SPRING HILL — Pinellas commissioners emerged from a bumpy, two-hour tour of the 12,400-acre Cross Bar and Al Bar ranch Thursday even more resolute in their positions regarding Pasco County's request to buy the property for environmental preservation.
A majority on the Pinellas board still oppose the sale.
“I'm even more dedicated to keeping ownership in Pinellas County,” Commissioner Karen Seel said.
Pinellas County bought the ranch in central Pasco County 37 years ago during Tampa Bay's “water wars,” when area governments were scrambling to secure future water supplies for their residents.
Seventeen wells were dug on the former cattle pasture and citrus grove. At their peak, the wells pumped 30 million gallons of water a day from the Floridan aquifer. Now, the wells are owned by Tampa Bay Water, and their importance to the region's water supply has decreased, as the agency relies more on rivers, reservoirs and sources other than well fields.
“We're all in a much different world right now,” said Honey Rand, who wrote a book on Tampa Bay's water wars. “Politically, everybody's in a different place.”
But Seel and other commissioners are reluctant to part with the property — in case the regional water authority ever breaks apart. “Why would we give up land that has water on it?” she asked.
Doug Hanson, an attorney who helped negotiate the original Tampa Bay Water agreement, said the contract was designed “to make it virtually impossible to deconstruct Tampa Bay Water.”
He said as long as Pasco County doesn't try to pump more water out of the well fields, there's very little risk to Pinellas County. “The possibility of Pinellas being able to use those well fields for its own use in the future is very low,” he said.
Pasco County commissioners want to use funding from the next cycle of Penny for Pasco — it has $45 million earmarked for environmental land acquisition — to buy the property and open it to the public. Currently, the only Pasco residents who are permitted to enjoy the property are middle school students who attend field trips to the learning center there once a year.
“People ought to be able to see this,” Chairman Ken Welch said as he gazed out at a field of wildflowers. “Pasco will do the appropriate thing as far as preserving it. For me, it's more a question of home-rule. I understand where Pasco is coming from.”
Regular audits by the Florida Inspector General found that, during a 12-year period ending in 2012, expenses at the ranch outweighed revenue by $1.1 million. Timber, cattle and pine straw operations, which help offset the cost of maintaining the property, turned a profit this year.
Commissioner Janet Long said she understands why Pasco wants the land. “I feel more strongly now that I've seen it,” she said. “I wouldn't be in favor of selling this land — especially now that it's entering into a profit mode with timber and pine straw.”
Commissioner Susan Latvala, who chairs Tampa Bay Water, supports the sale. “This was done for the right reason at the time, but we no longer need it for our ratepayers,” she said. “I think it's a win-win for both counties. My goal is that we make sure it's preserved forever and not sold for development.”
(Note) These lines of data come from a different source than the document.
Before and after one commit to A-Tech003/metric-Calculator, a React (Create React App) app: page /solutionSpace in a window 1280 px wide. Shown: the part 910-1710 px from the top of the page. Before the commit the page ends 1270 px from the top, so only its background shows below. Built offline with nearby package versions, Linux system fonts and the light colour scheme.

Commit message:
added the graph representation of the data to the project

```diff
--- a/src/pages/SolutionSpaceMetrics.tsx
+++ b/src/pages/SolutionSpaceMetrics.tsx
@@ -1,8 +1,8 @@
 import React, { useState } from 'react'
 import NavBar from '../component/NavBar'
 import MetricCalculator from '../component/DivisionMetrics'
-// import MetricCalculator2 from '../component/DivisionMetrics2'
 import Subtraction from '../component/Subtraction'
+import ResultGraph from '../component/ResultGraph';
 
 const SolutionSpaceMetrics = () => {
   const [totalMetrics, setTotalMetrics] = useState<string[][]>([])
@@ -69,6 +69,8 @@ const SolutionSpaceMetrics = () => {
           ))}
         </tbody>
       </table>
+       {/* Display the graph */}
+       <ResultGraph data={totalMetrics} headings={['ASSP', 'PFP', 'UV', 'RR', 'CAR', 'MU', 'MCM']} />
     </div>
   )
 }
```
The land is valued at $57 million by the Pasco County property appraiser. “They have the money now,” Latvala said. “If they spend it on something else, when will they ever have that money again?”
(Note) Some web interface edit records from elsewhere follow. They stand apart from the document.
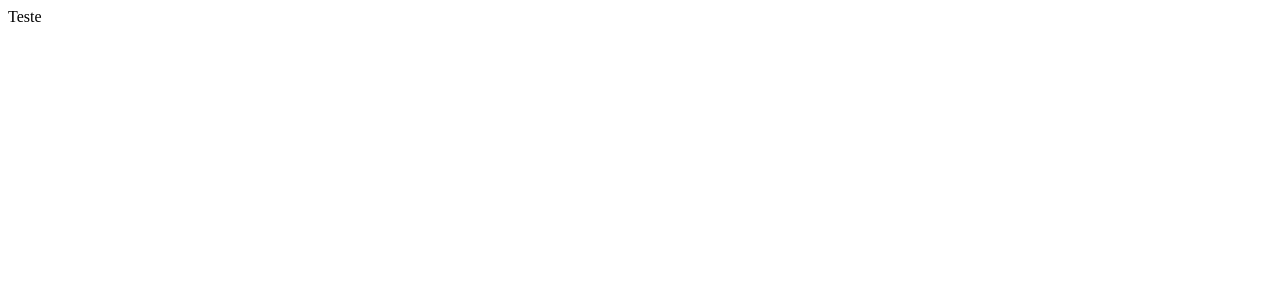
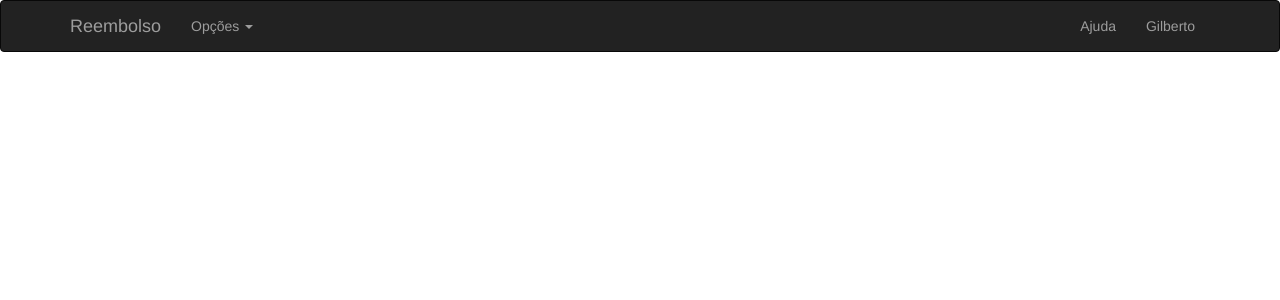
Before and after one commit to betovieirasilva/reembolso, a React (Create React App) app: page / in a window 1280 px wide. Shown: the top 300 px of the page. Built offline with nearby package versions, Linux system fonts and the light colour scheme.

Commit message:
- Adicionado a dep com "react-bootstrap"

```diff
--- a/public/index.html
+++ b/public/index.html
@@ -4,6 +4,8 @@
     <meta charset="utf-8">
     <meta name="viewport" content="width=device-width, initial-scale=1">
     <link rel="shortcut icon" href="%PUBLIC_URL%/favicon.ico">
+    <!-- Latest compiled and minified CSS -->
+    <link rel="stylesheet" href="https://maxcdn.bootstrapcdn.com/bootstrap/latest/css/bootstrap.min.css">
     <title>Reembolso</title>
 </head>
 <body>
--- a/src/components/App.js
+++ b/src/components/App.js
@@ -1,4 +1,10 @@
 import React from 'react';
+import Navbar from 'react-bootstrap/lib/Navbar';
+import Nav from 'react-bootstrap/lib/Nav';
+import NavItem from 'react-bootstrap/lib/NavItem';
+import NavDropdown from 'react-bootstrap/lib/NavDropdown';
+import MenuItem from 'react-bootstrap/lib/MenuItem';
+
 import './App.css';
 
 class App extends React.Component {
@@ -6,7 +12,28 @@ class App extends React.Component {
   render() {
     return (
         <div>
-            Teste
+            <Navbar inverse collapseOnSelect>
+                <Navbar.Header>
+                    <Navbar.Brand>
+                        <a href="#">Reembolso</a>
+                    </Navbar.Brand>
+                    <Navbar.Toggle />
+                </Navbar.Header>
+                <Navbar.Collapse>
+                    <Nav>
+                        <NavDropdown eventKey={3} title="Opções" id="basic-nav-dropdown">
+                            <MenuItem eventKey={3.1}>Categorias</MenuItem>
+                            <MenuItem eventKey={3.2}>Reembolso</MenuItem>
+                            <MenuItem divider />
+                            <MenuItem eventKey={3.3}>Relatório</MenuItem>
+                        </NavDropdown>
+                    </Nav>
+                    <Nav pullRight>
+                        <NavItem eventKey={1} href="#">Ajuda</NavItem>
+                        <NavItem eventKey={2} href="#">Gilberto</NavItem>
+                    </Nav>
+                </Navbar.Collapse>
+            </Navbar>
         </div>
     )
   }
```
Also changed, not shown: 1 other file (tests, documents, lock files or other folders).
Commissioner Charlie Justice said the county needs to get a new appraisal. “I feel relatively secure that we'll have access to the water through Tampa Bay Water,” he said. “My number one concern is getting a fair value for our citizens.”
Commissioner Norm Roche did not attend the tour but has opposed selling the property to Pasco.
Commissioner John Morroni, who could be the deciding vote, said he arrived at the ranch Thursday with an open mind. After the tour, he said he's leaning against the sale. “This is a heck of a piece of property,” he said. “I don't want to let this drag on. Let's get this on the table and make a decision in the next few months.”